I’m not saying this advice isn’t well-meaning. My thoughts on these maxims could make a whole other post. However, when I have tried to follow this advice, it has always escaped me when I needed it the most. In moments when I’m overwhelmed by a world that values me based on my relationship status and my salary, it’s difficult to believe that my worth is found in God alone. When I feel immense pressure to please everyone else, I can’t bring myself to ignore the haters.

What I needed was a list of action-oriented, concrete, and practical rules in order to battle against the waves of insecurity and self-doubt in the moment. I called them my Golden Rules of Confidence. I didn’t want to make an arbitrary list at the beginning of the year and try to apply it to the rest of the year. I wanted this list to be a compilation of truths I discovered along the way.

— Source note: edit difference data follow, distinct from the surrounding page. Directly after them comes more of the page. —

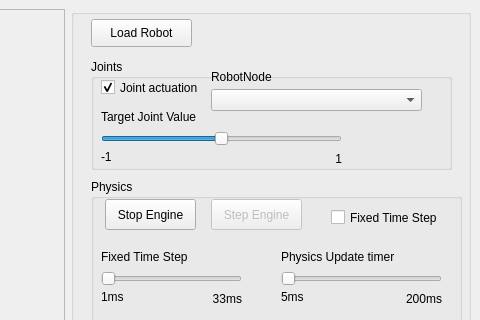
Qt form SimDynamics/examples/SimDynamicsViewer/simDynamicsViewer.ui (softbankrobotics-research/Simox) before a commit; both pictures show x 433 to 913 and y 0 to 320 of the 913 by 791 pixel window.
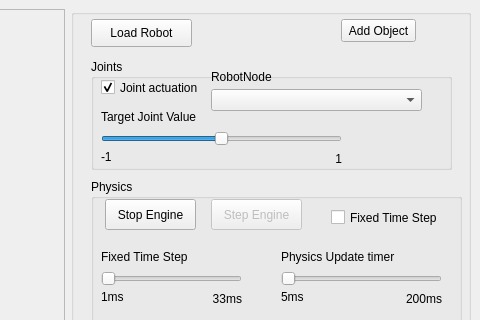
The same form after that commit.

Commit message: Fixed collision bug in SimDynamics: primitive shapes were not initialized correctly (no dynamic AABB within compound shapes) Added robot support to collision checker

Patch:
```diff
--- a/SimDynamics/examples/SimDynamicsViewer/simDynamicsViewer.ui
+++ b/SimDynamics/examples/SimDynamicsViewer/simDynamicsViewer.ui
@@ -590,6 +590,19 @@
         </property>
        </widget>
       </widget>
+      <widget class="QPushButton" name="pushButtonAddObject">
+       <property name="geometry">
+        <rect>
+         <x>270</x>
+         <y>10</y>
+         <width>75</width>
+         <height>23</height>
+        </rect>
+       </property>
+       <property name="text">
+        <string>Add Object</string>
+       </property>
+      </widget>
      </widget>
     </item>
     <item row="0" column="0">
```
The commit also changes 6 other files.
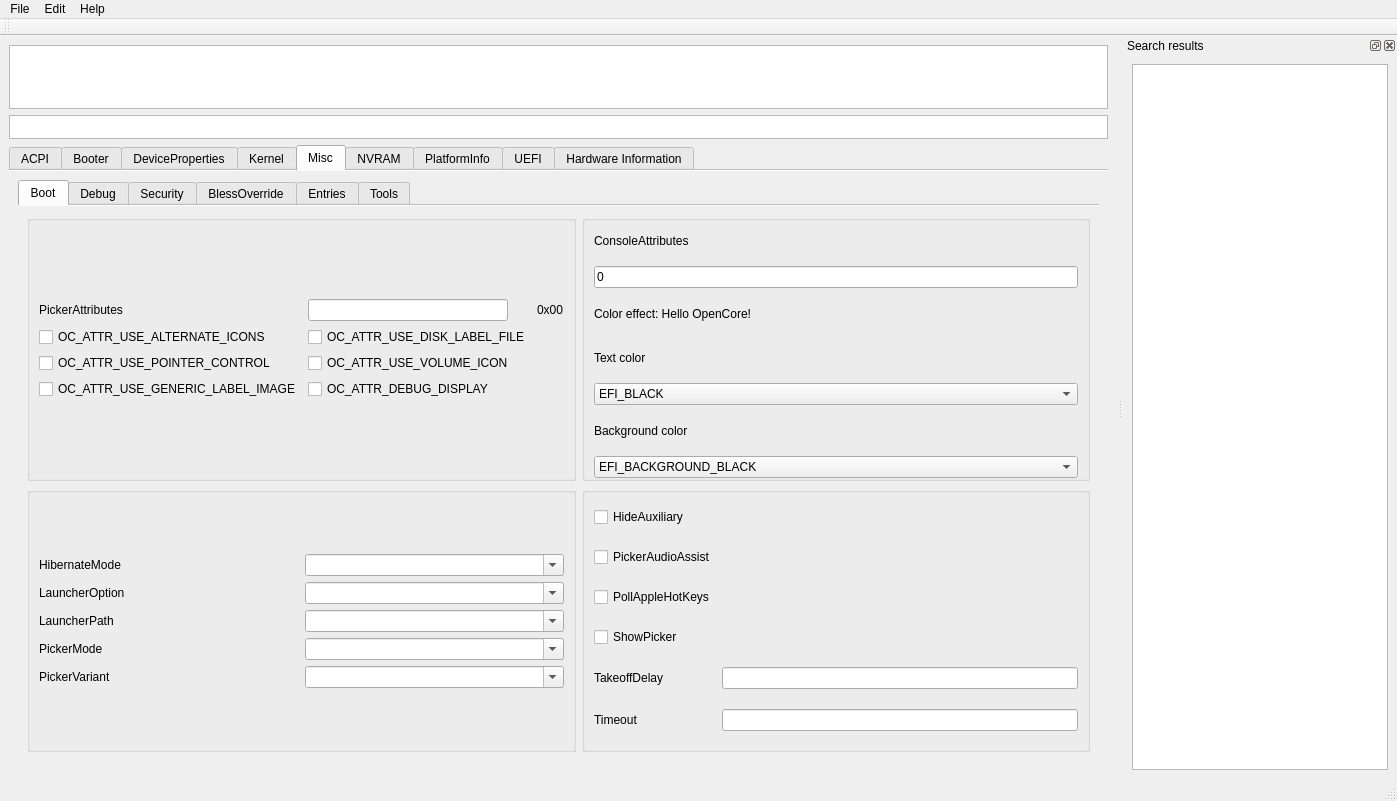
Before: the Qt Designer form mainwindow.ui in ic005k/OCAuxiliaryTools, drawn with Qt 5.
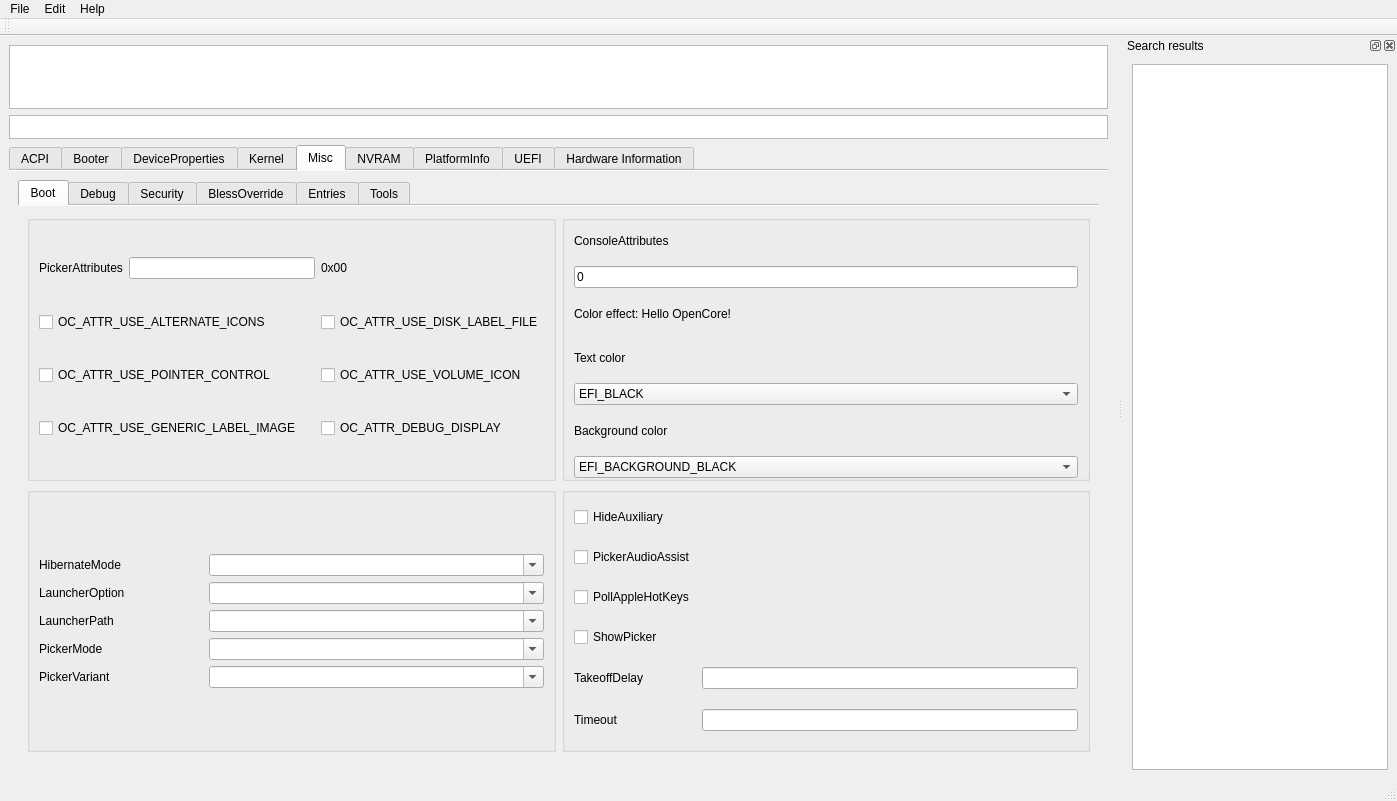
After: the same form once the commit is applied. The open tabs and pages were chosen to show the change. Icons and pictures are not drawn.

```diff
--- a/mainwindow.ui
+++ b/mainwindow.ui
@@ -3045,46 +3045,6 @@
               </property>
               <layout class="QGridLayout" name="gridLayout_56">
                <item row="0" column="0">
-                <layout class="QGridLayout" name="gridLayout_76">
-                 <item row="0" column="2">
-                  <widget class="QLabel" name="lblPickerAttributes">
-                   <property name="text">
-                    <string>0x00</string>
-                   </property>
-                  </widget>
-                 </item>
-                 <item row="2" column="0">
-                  <widget class="QCheckBox" name="chkPA5">
-                   <property name="text">
-                    <string>OC_ATTR_USE_POINTER_CONTROL</string>
-                   </property>
-                  </widget>
-                 </item>
-                 <item row="1" column="1">
-                  <widget class="QCheckBox" name="chkPA2">
-                   <property name="text">
-                    <string>OC_ATTR_USE_DISK_LABEL_FILE</string>
-                   </property>
-                  </widget>
-                 </item>
-                 <item row="2" column="1">
-                  <widget class="QCheckBox" name="chkPA1">
-                   <property name="text">
-                    <string>OC_ATTR_USE_VOLUME_ICON</string>
-                   </property>
-                  </widget>
-                 </item>
-                 <item row="0" column="1">
-                  <widget class="QLineEdit" name="editIntPickerAttributes">
-                   <property name="maximumSize">
-                    <size>
-                     <width>200</width>
-                     <height>16777215</height>
-                    </size>
-                   </property>
-                  </widget>
-                 </item>
-                 <item row="0" column="0">
                   <widget class="QLabel" name="label_5">
                    <property name="toolTip">
                     <string>Description: Sets specific attributes for the OpenCore picker.
@@ -3107,21 +3067,72 @@
                    </property>
                   </widget>
                  </item>
-                 <item row="1" column="0">
+               <item row="0" column="1">
+                <widget class="QLineEdit" name="editIntPickerAttributes">
+                 <property name="maximumSize">
+                  <size>
+                   <width>200</width>
+                   <height>16777215</height>
+                  </size>
+                 </property>
+                </widget>
+               </item>
+               <item row="0" column="2">
+                <widget class="QLabel" name="lblPickerAttributes">
+                 <property name="text">
+                  <string>0x00</string>
+                 </property>
+                </widget>
+               </item>
+               <item row="0" column="3">
+                <spacer name="horizontalSpacer_39">
+                 <property name="orientation">
+                  <enum>Qt::Horizontal</enum>
+                 </property>
+                 <property name="sizeHint" stdset="0">
+                  <size>
+                   <width>181</width>
+                   <height>20</height>
+                  </size>
+                 </property>
+                </spacer>
+               </item>
+               <item row="1" column="0" colspan="2">
                   <widget class="QCheckBox" name="chkPA4">
                    <property name="text">
                     <string>OC_ATTR_USE_ALTERNATE_ICONS</string>
                    </property>
                   </widget>
                  </item>
-                 <item row="3" column="0">
+               <item row="1" column="2" colspan="2">
+                <widget class="QCheckBox" name="chkPA2">
+                 <property name="text">
+                  <string>OC_ATTR_USE_DISK_LABEL_FILE</string>
+                 </property>
+                </widget>
+               </item>
+               <item row="2" column="0" colspan="2">
+                <widget class="QCheckBox" name="chkPA5">
+                 <property name="text">
+                  <string>OC_ATTR_USE_POINTER_CONTROL</string>
+                 </property>
+                </widget>
+               </item>
+               <item row="2" column="2" colspan="2">
+                <widget class="QCheckBox" name="chkPA1">
+                 <property name="text">
+                  <string>OC_ATTR_USE_VOLUME_ICON</string>
+                 </property>
+                </widget>
+               </item>
+               <item row="3" column="0" colspan="2">
                   <widget class="QCheckBox" name="chkPA3">
                    <property name="text">
                     <string>OC_ATTR_USE_GENERIC_LABEL_IMAGE</string>
                    </property>
                   </widget>
                  </item>
-                 <item row="3" column="1">
+               <item row="3" column="2" colspan="2">
                   <widget class="QCheckBox" name="chkPA6">
                    <property name="text">
                     <string>OC_ATTR_DEBUG_DISPLAY</string>
@@ -3129,8 +3140,6 @@
                   </widget>
                  </item>
                 </layout>
-               </item>
-              </layout>
              </widget>
             </item>
             <item row="0" column="1">
@@ -3410,41 +3419,6 @@
                    </property>
                   </widget>
                  </item>
-                 <item row="2" column="2">
-                  <widget class="QComboBox" name="cboxLauncherPath">
-                   <property name="editable">
-                    <bool>true</bool>
-                   </property>
-                  </widget>
-                 </item>
-                 <item row="1" column="2">
-                  <widget class="QComboBox" name="cboxLauncherOption">
-                   <property name="editable">
-                    <bool>true</bool>
-                   </property>
-                  </widget>
-                 </item>
-                 <item row="0" column="2">
-                  <widget class="QComboBox" name="cboxHibernateMode">
-                   <property name="editable">
-                    <bool>true</bool>
-                   </property>
-                  </widget>
-                 </item>
-                 <item row="9" column="2">
-                  <widget class="QComboBox" name="cboxPickerMode">
-                   <property name="editable">
-                    <bool>true</bool>
-                   </property>
-                  </widget>
-                 </item>
-                 <item row="10" column="2">
-                  <widget class="QComboBox" name="cboxPickerVariant">
-                   <property name="editable">
-                    <bool>true</bool>
-                   </property>
-                  </widget>
-                 </item>
                  <item row="10" column="0">
                   <widget class="QLabel" name="label_10">
                    <property name="toolTip">
@@ -3577,6 +3551,41 @@
                    </property>
                   </widget>
                  </item>
+                 <item row="1" column="1" colspan="2">
+                  <widget class="QComboBox" name="cboxLauncherOption">
+                   <property name="editable">
+                    <bool>true</bool>
+                   </property>
+                  </widget>
+                 </item>
+                 <item row="0" column="1" colspan="2">
+                  <widget class="QComboBox" name="cboxHibernateMode">
+                   <property name="editable">
+                    <bool>true</bool>
+                   </property>
+                  </widget>
+                 </item>
+                 <item row="2" column="1" colspan="2">
+                  <widget class="QComboBox" name="cboxLauncherPath">
+                   <property name="editable">
+                    <bool>true</bool>
+                   </property>
+                  </widget>
+                 </item>
+                 <item row="9" column="1" colspan="2">
+                  <widget class="QComboBox" name="cboxPickerMode">
+                   <property name="editable">
+                    <bool>true</bool>
+                   </property>
+                  </widget>
+                 </item>
+                 <item row="10" column="1" colspan="2">
+                  <widget class="QComboBox" name="cboxPickerVariant">
+                   <property name="editable">
+                    <bool>true</bool>
+                   </property>
+                  </widget>
+                 </item>
                 </layout>
                </item>
               </layout>
```
Left out of the diff: 25 changed lines with no effect on the pictures. Lines whose indentation alone changed are shown as unchanged.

Little-known fact about me: I have a Ph.D. in Self-Criticism. I’m sure many of you can relate. To be fair, examining your conscience is a good skill to have, but constant negative self-talk has no place in authentic confidence.

Recently, during a stressful day at work, I found myself falling down the negativity black hole when suddenly, the First Golden Rule came to me: Prove yourself wrong.

When people talk about the negative voice in your head, that voice often uses “you”: You are stupid. You are ugly. You’re a failure. When the negative voice in my head talks, it uses “I”: I am stupid. I am ugly. I am a failure. I realized that in order to overcome my self-criticism habits, I didn’t need to prove myself to other people, I needed to prove myself to myself.

I wrote my First Golden Rule on a post-it and stuck it to my work laptop. Seeing that note every day has made a huge difference. I used to get so overwhelmed with feeling that I would never get all my work done that I gave up before I began. Now when I think, “I’ll never get all this done!” I immediately say, “Prove yourself wrong.” And my work gets done! Even if I don’t cross everything off my to-do list, I feel so much more confident at the end of the day.

This Golden Rule also works when I make excuses for not doing something I should be doing. “I’m too tired to wake up now.” “I’m too busy to go to Mass today.” “It’s too late, I’ll do it tomorrow.” Prove. Yourself. Wrong.

I encourage you to try out this Golden Rule for yourself. Let me know how it goes for you. I’m no confidence expert, but a well-meaning blogger trying to figure it out.

Prove yourself wrong. It’s easier than you think.

À bientôt!

Vicky